-- TRY IT --
Print out the data below in full and exactly, skipping the pictures.

-- TASK INPUTS --
►

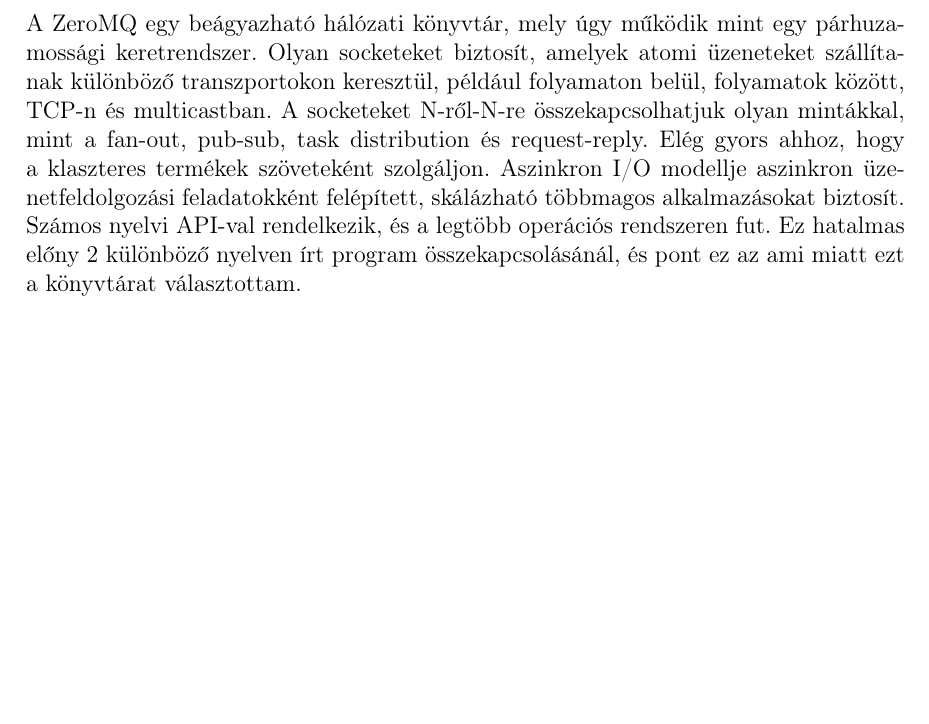
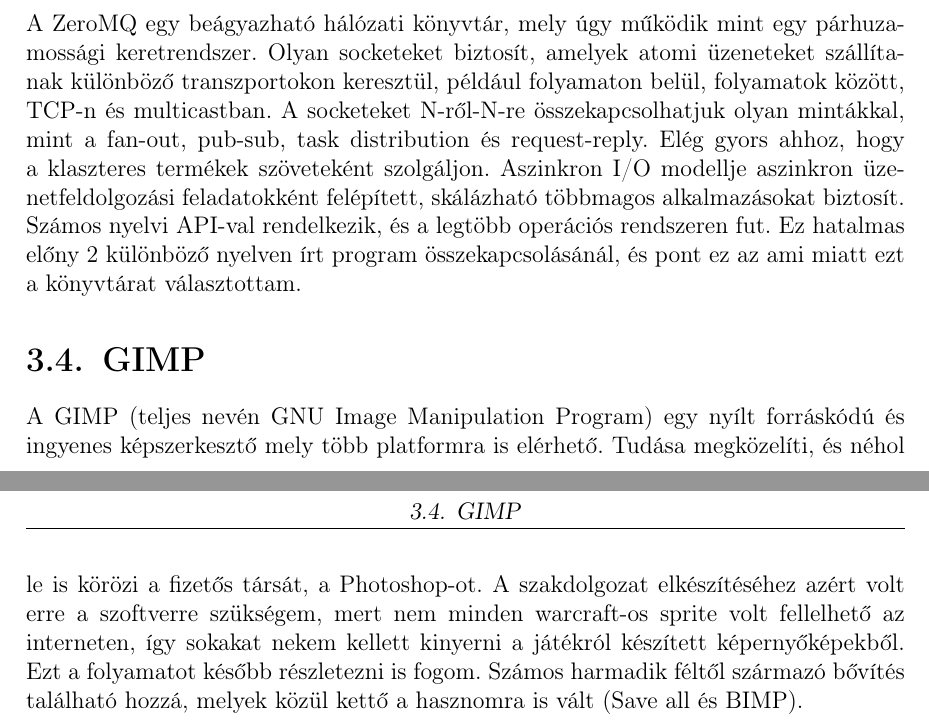
Before and after one commit to Starkiller220/Szakdolgozat, a LaTeX document (szakdolgozat/dolgozat.tex, which reads szakdolgozat/chapters/3_design.tex): part of page 9 of 14 before the commit and two parts of pages 9 and 10 of 15 after it, the two joined at a grey line, cut so that both start at the same text, the shorter picture padded with empty space. Compiled offline with pdfLaTeX.

Commit message:
Add GIMP description

```diff
--- a/szakdolgozat/chapters/3_design.tex
+++ b/szakdolgozat/chapters/3_design.tex
@@ -11,6 +11,13 @@
 \Section{ZeroMQ}
 
 A ZeroMQ egy beágyazható hálózati könyvtár, mely úgy működik mint egy párhuzamossági keretrendszer. Olyan socketeket biztosít, amelyek atomi üzeneteket szállítanak különböző transzportokon keresztül, például folyamaton belül, folyamatok között, TCP-n és multicastban. A socketeket N-ről-N-re összekapcsolhatjuk olyan mintákkal, mint a fan-out, pub-sub, task distribution és request-reply. Elég gyors ahhoz, hogy a klaszteres termékek szöveteként szolgáljon. Aszinkron I/O modellje aszinkron üzenetfeldolgozási feladatokként felépített, skálázható többmagos alkalmazásokat biztosít. Számos nyelvi API-val rendelkezik, és a legtöbb operációs rendszeren fut. Ez hatalmas előny 2 különböző nyelven írt program összekapcsolásánál, és pont ez az ami miatt ezt a könyvtárat választottam.
+
+\Section{GIMP}
+
+A GIMP (teljes nevén GNU Image Manipulation Program) egy nyílt forráskódú és ingyenes képszerkesztő mely több platformra is elérhető. Tudása megközelíti, és néhol le is körözi a fizetős társát, a Photoshop-ot. A szakdolgozat elkészítéséhez azért volt erre a szoftverre szükségem, mert nem minden warcraft-os sprite volt fellelhető az interneten, így sokakat nekem kellett kinyerni a játékról készített képernyőképekből. Ezt a folyamatot később részletezni is fogom. Számos harmadik féltől származó bővítés található hozzá, melyek közül kettő a hasznomra is vált (Save all és BIMP).
+% ref: https://antumdeluge.wordpress.com/2017/12/20/export-all-open-images-in-gimp/
+% ref: https://alessandrofrancesconi.it/projects/bimp/
+
 \iffalse
 \Section{Python}
 
```
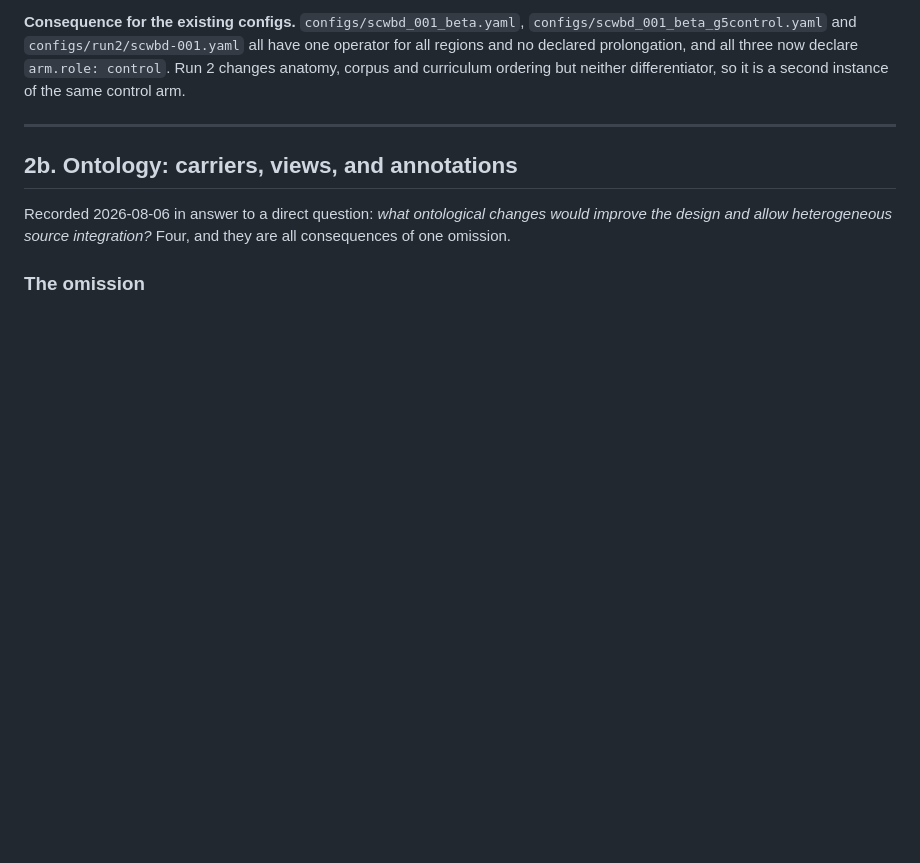
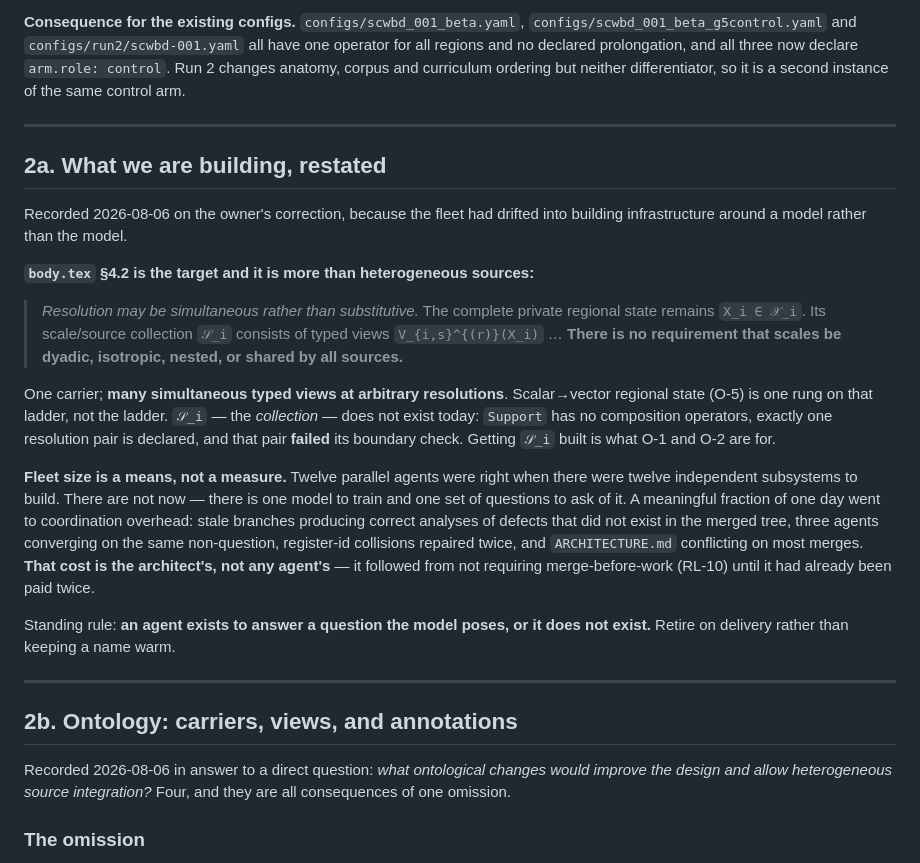
Before and after one commit to JacobFV/sc-wbd, a Markdown page: ARCHITECTURE.md, the part around the change. GitHub-like rendering; blank space fills up the shorter version.

Commit message:
architect: §2a restate the target and cut the fleet
Two owner corrections. First: §4.2 is about simultaneous typed views at
arbitrary resolutions over one carrier -- the 𝒮_i collection -- not just
heterogeneous sources, and not just scalar-vs-vector state. That collection
does not exist: Support has no composition operators, one pair is declared,
and it failed its boundary check.

Second: twelve agents made sense for twelve independent subsystems and do not
now. A meaningful fraction of a day went to coordination overhead -- stale
branches producing correct analyses of nonexistent defects, three agents
converging on the same non-question, register collisions repaired twice. That
cost is mine for not requiring merge-before-work until it had been paid twice.
Retired seven; four remain, each answering a question the model poses.

Co-Authored-By: Claude Opus 5 (1M context) <noreply@anthropic.com>

```diff
--- a/ARCHITECTURE.md
+++ b/ARCHITECTURE.md
@@ -356,6 +356,40 @@ have one operator for all regions and no declared prolongation, and all three no
 declare `arm.role: control`. Run 2 changes anatomy, corpus and curriculum
 ordering but neither differentiator, so it is a second instance of the same
 control arm.
+
+---
+
+## 2a. What we are building, restated
+
+Recorded 2026-08-06 on the owner's correction, because the fleet had drifted
+into building infrastructure around a model rather than the model.
+
+**`body.tex` §4.2 is the target and it is more than heterogeneous sources:**
+
+> *Resolution may be simultaneous rather than substitutive.* The complete
+> private regional state remains `X_i ∈ 𝒳_i`. Its scale/source collection
+> `𝒮_i` consists of typed views `V_{i,s}^{(r)}(X_i)` … **There is no
+> requirement that scales be dyadic, isotropic, nested, or shared by all
+> sources.**
+
+One carrier; **many simultaneous typed views at arbitrary resolutions**.
+Scalar→vector regional state (O-5) is one rung on that ladder, not the ladder.
+`𝒮_i` — the *collection* — does not exist today: `Support` has no composition
+operators, exactly one resolution pair is declared, and that pair **failed** its
+boundary check. Getting `𝒮_i` built is what O-1 and O-2 are for.
+
+**Fleet size is a means, not a measure.** Twelve parallel agents were right when
+there were twelve independent subsystems to build. There are not now — there is
+one model to train and one set of questions to ask of it. A meaningful fraction
+of one day went to coordination overhead: stale branches producing correct
+analyses of defects that did not exist in the merged tree, three agents
+converging on the same non-question, register-id collisions repaired twice, and
+`ARCHITECTURE.md` conflicting on most merges. **That cost is the architect's,
+not any agent's** — it followed from not requiring merge-before-work (RL-10)
+until it had already been paid twice.
+
+Standing rule: **an agent exists to answer a question the model poses, or it
+does not exist.** Retire on delivery rather than keeping a name warm.
 
 ---
 
```
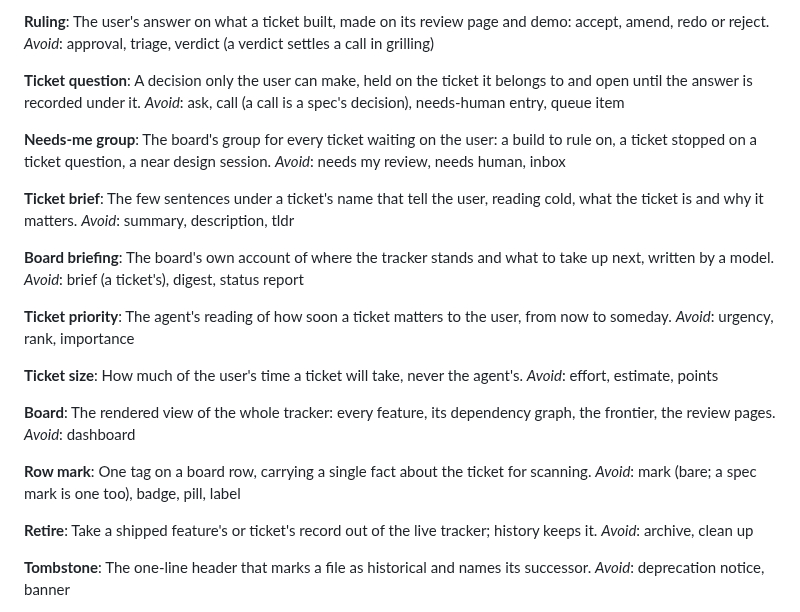
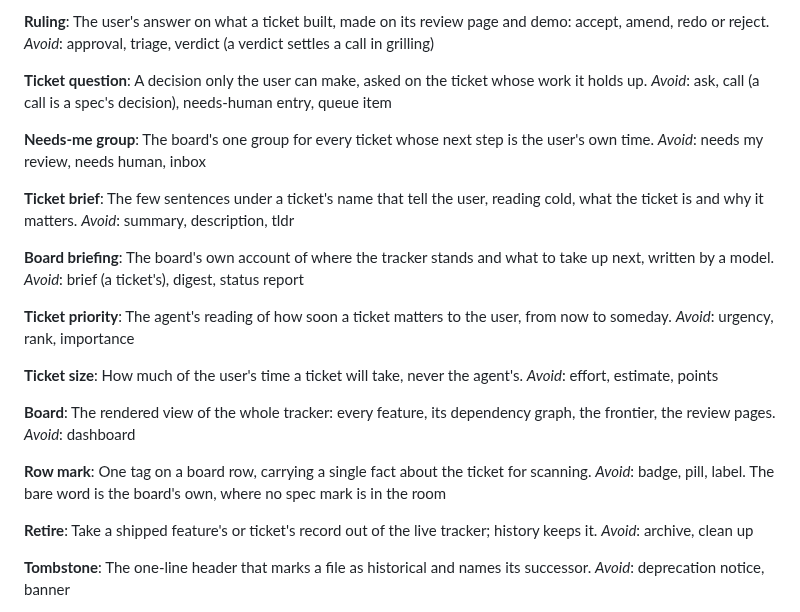
Before and after one commit to MaxWolf-01/agents, a Markdown page: CONTEXT.md, the part around the change. Rendered like a GitHub page.

```diff
--- a/CONTEXT.md
+++ b/CONTEXT.md
@@ -73,11 +73,11 @@ The user's answer on what a ticket built, made on its review page and demo: acce
 _Avoid_: approval, triage, verdict (a verdict settles a call in grilling)
 
 **Ticket question**:
-A decision only the user can make, held on the ticket it belongs to and open until the answer is recorded under it.
+A decision only the user can make, asked on the ticket whose work it holds up.
 _Avoid_: ask, call (a call is a spec's decision), needs-human entry, queue item
 
 **Needs-me group**:
-The board's group for every ticket waiting on the user: a build to rule on, a ticket stopped on a ticket question, a near design session.
+The board's one group for every ticket whose next step is the user's own time.
 _Avoid_: needs my review, needs human, inbox
 
 **Ticket brief**:
@@ -102,7 +102,7 @@ _Avoid_: dashboard
 
 **Row mark**:
 One tag on a board row, carrying a single fact about the ticket for scanning.
-_Avoid_: mark (bare; a spec mark is one too), badge, pill, label
+_Avoid_: badge, pill, label. The bare word is the board's own, where no spec mark is in the room
 
 **Retire**:
 Take a shipped feature's or ticket's record out of the live tracker; history keeps it.
```
Also changed, not shown: agent/tickets/show-conventions-checked.md (+1 -1 lines), mx/README.md (+1 -1 lines), mx/assets/landing-light.png, mx/assets/landing.png, 15 other files.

◄

-- RESPONSE BELOW --
Before and after one commit to Starkiller220/Szakdolgozat, a LaTeX document (szakdolgozat/dolgozat.tex, which reads szakdolgozat/chapters/3_design.tex): part of page 9 of 14 before the commit and two parts of pages 9 and 10 of 15 after it, the two joined at a grey line, cut so that both start at the same text, the shorter picture padded with empty space. Compiled offline with pdfLaTeX.

Commit message:
Add GIMP description

```diff
--- a/szakdolgozat/chapters/3_design.tex
+++ b/szakdolgozat/chapters/3_design.tex
@@ -11,6 +11,13 @@
 \Section{ZeroMQ}
 
 A ZeroMQ egy beágyazható hálózati könyvtár, mely úgy működik mint egy párhuzamossági keretrendszer. Olyan socketeket biztosít, amelyek atomi üzeneteket szállítanak különböző transzportokon keresztül, például folyamaton belül, folyamatok között, TCP-n és multicastban. A socketeket N-ről-N-re összekapcsolhatjuk olyan mintákkal, mint a fan-out, pub-sub, task distribution és request-reply. Elég gyors ahhoz, hogy a klaszteres termékek szöveteként szolgáljon. Aszinkron I/O modellje aszinkron üzenetfeldolgozási feladatokként felépített, skálázható többmagos alkalmazásokat biztosít. Számos nyelvi API-val rendelkezik, és a legtöbb operációs rendszeren fut. Ez hatalmas előny 2 különböző nyelven írt program összekapcsolásánál, és pont ez az ami miatt ezt a könyvtárat választottam.
+
+\Section{GIMP}
+
+A GIMP (teljes nevén GNU Image Manipulation Program) egy nyílt forráskódú és ingyenes képszerkesztő mely több platformra is elérhető. Tudása megközelíti, és néhol le is körözi a fizetős társát, a Photoshop-ot. A szakdolgozat elkészítéséhez azért volt erre a szoftverre szükségem, mert nem minden warcraft-os sprite volt fellelhető az interneten, így sokakat nekem kellett kinyerni a játékról készített képernyőképekből. Ezt a folyamatot később részletezni is fogom. Számos harmadik féltől származó bővítés található hozzá, melyek közül kettő a hasznomra is vált (Save all és BIMP).
+% ref: https://antumdeluge.wordpress.com/2017/12/20/export-all-open-images-in-gimp/
+% ref: https://alessandrofrancesconi.it/projects/bimp/
+
 \iffalse
 \Section{Python}
 
```
Before and after one commit to JacobFV/sc-wbd, a Markdown page: ARCHITECTURE.md, the part around the change. GitHub-like rendering; blank space fills up the shorter version.

Commit message:
architect: §2a restate the target and cut the fleet
Two owner corrections. First: §4.2 is about simultaneous typed views at
arbitrary resolutions over one carrier -- the 𝒮_i collection -- not just
heterogeneous sources, and not just scalar-vs-vector state. That collection
does not exist: Support has no composition operators, one pair is declared,
and it failed its boundary check.

Second: twelve agents made sense for twelve independent subsystems and do not
now. A meaningful fraction of a day went to coordination overhead -- stale
branches producing correct analyses of nonexistent defects, three agents
converging on the same non-question, register collisions repaired twice. That
cost is mine for not requiring merge-before-work until it had been paid twice.
Retired seven; four remain, each answering a question the model poses.

Co-Authored-By: Claude Opus 5 (1M context) <noreply@anthropic.com>

```diff
--- a/ARCHITECTURE.md
+++ b/ARCHITECTURE.md
@@ -356,6 +356,40 @@ have one operator for all regions and no declared prolongation, and all three no
 declare `arm.role: control`. Run 2 changes anatomy, corpus and curriculum
 ordering but neither differentiator, so it is a second instance of the same
 control arm.
+
+---
+
+## 2a. What we are building, restated
+
+Recorded 2026-08-06 on the owner's correction, because the fleet had drifted
+into building infrastructure around a model rather than the model.
+
+**`body.tex` §4.2 is the target and it is more than heterogeneous sources:**
+
+> *Resolution may be simultaneous rather than substitutive.* The complete
+> private regional state remains `X_i ∈ 𝒳_i`. Its scale/source collection
+> `𝒮_i` consists of typed views `V_{i,s}^{(r)}(X_i)` … **There is no
+> requirement that scales be dyadic, isotropic, nested, or shared by all
+> sources.**
+
+One carrier; **many simultaneous typed views at arbitrary resolutions**.
+Scalar→vector regional state (O-5) is one rung on that ladder, not the ladder.
+`𝒮_i` — the *collection* — does not exist today: `Support` has no composition
+operators, exactly one resolution pair is declared, and that pair **failed** its
+boundary check. Getting `𝒮_i` built is what O-1 and O-2 are for.
+
+**Fleet size is a means, not a measure.** Twelve parallel agents were right when
+there were twelve independent subsystems to build. There are not now — there is
+one model to train and one set of questions to ask of it. A meaningful fraction
+of one day went to coordination overhead: stale branches producing correct
+analyses of defects that did not exist in the merged tree, three agents
+converging on the same non-question, register-id collisions repaired twice, and
+`ARCHITECTURE.md` conflicting on most merges. **That cost is the architect's,
+not any agent's** — it followed from not requiring merge-before-work (RL-10)
+until it had already been paid twice.
+
+Standing rule: **an agent exists to answer a question the model poses, or it
+does not exist.** Retire on delivery rather than keeping a name warm.
 
 ---
 
```
Before and after one commit to MaxWolf-01/agents, a Markdown page: CONTEXT.md, the part around the change. Rendered like a GitHub page.

```diff
--- a/CONTEXT.md
+++ b/CONTEXT.md
@@ -73,11 +73,11 @@ The user's answer on what a ticket built, made on its review page and demo: acce
 _Avoid_: approval, triage, verdict (a verdict settles a call in grilling)
 
 **Ticket question**:
-A decision only the user can make, held on the ticket it belongs to and open until the answer is recorded under it.
+A decision only the user can make, asked on the ticket whose work it holds up.
 _Avoid_: ask, call (a call is a spec's decision), needs-human entry, queue item
 
 **Needs-me group**:
-The board's group for every ticket waiting on the user: a build to rule on, a ticket stopped on a ticket question, a near design session.
+The board's one group for every ticket whose next step is the user's own time.
 _Avoid_: needs my review, needs human, inbox
 
 **Ticket brief**:
@@ -102,7 +102,7 @@ _Avoid_: dashboard
 
 **Row mark**:
 One tag on a board row, carrying a single fact about the ticket for scanning.
-_Avoid_: mark (bare; a spec mark is one too), badge, pill, label
+_Avoid_: badge, pill, label. The bare word is the board's own, where no spec mark is in the room
 
 **Retire**:
 Take a shipped feature's or ticket's record out of the live tracker; history keeps it.
```
Also changed, not shown: agent/tickets/show-conventions-checked.md (+1 -1 lines), mx/README.md (+1 -1 lines), mx/assets/landing-light.png, mx/assets/landing.png, 15 other files.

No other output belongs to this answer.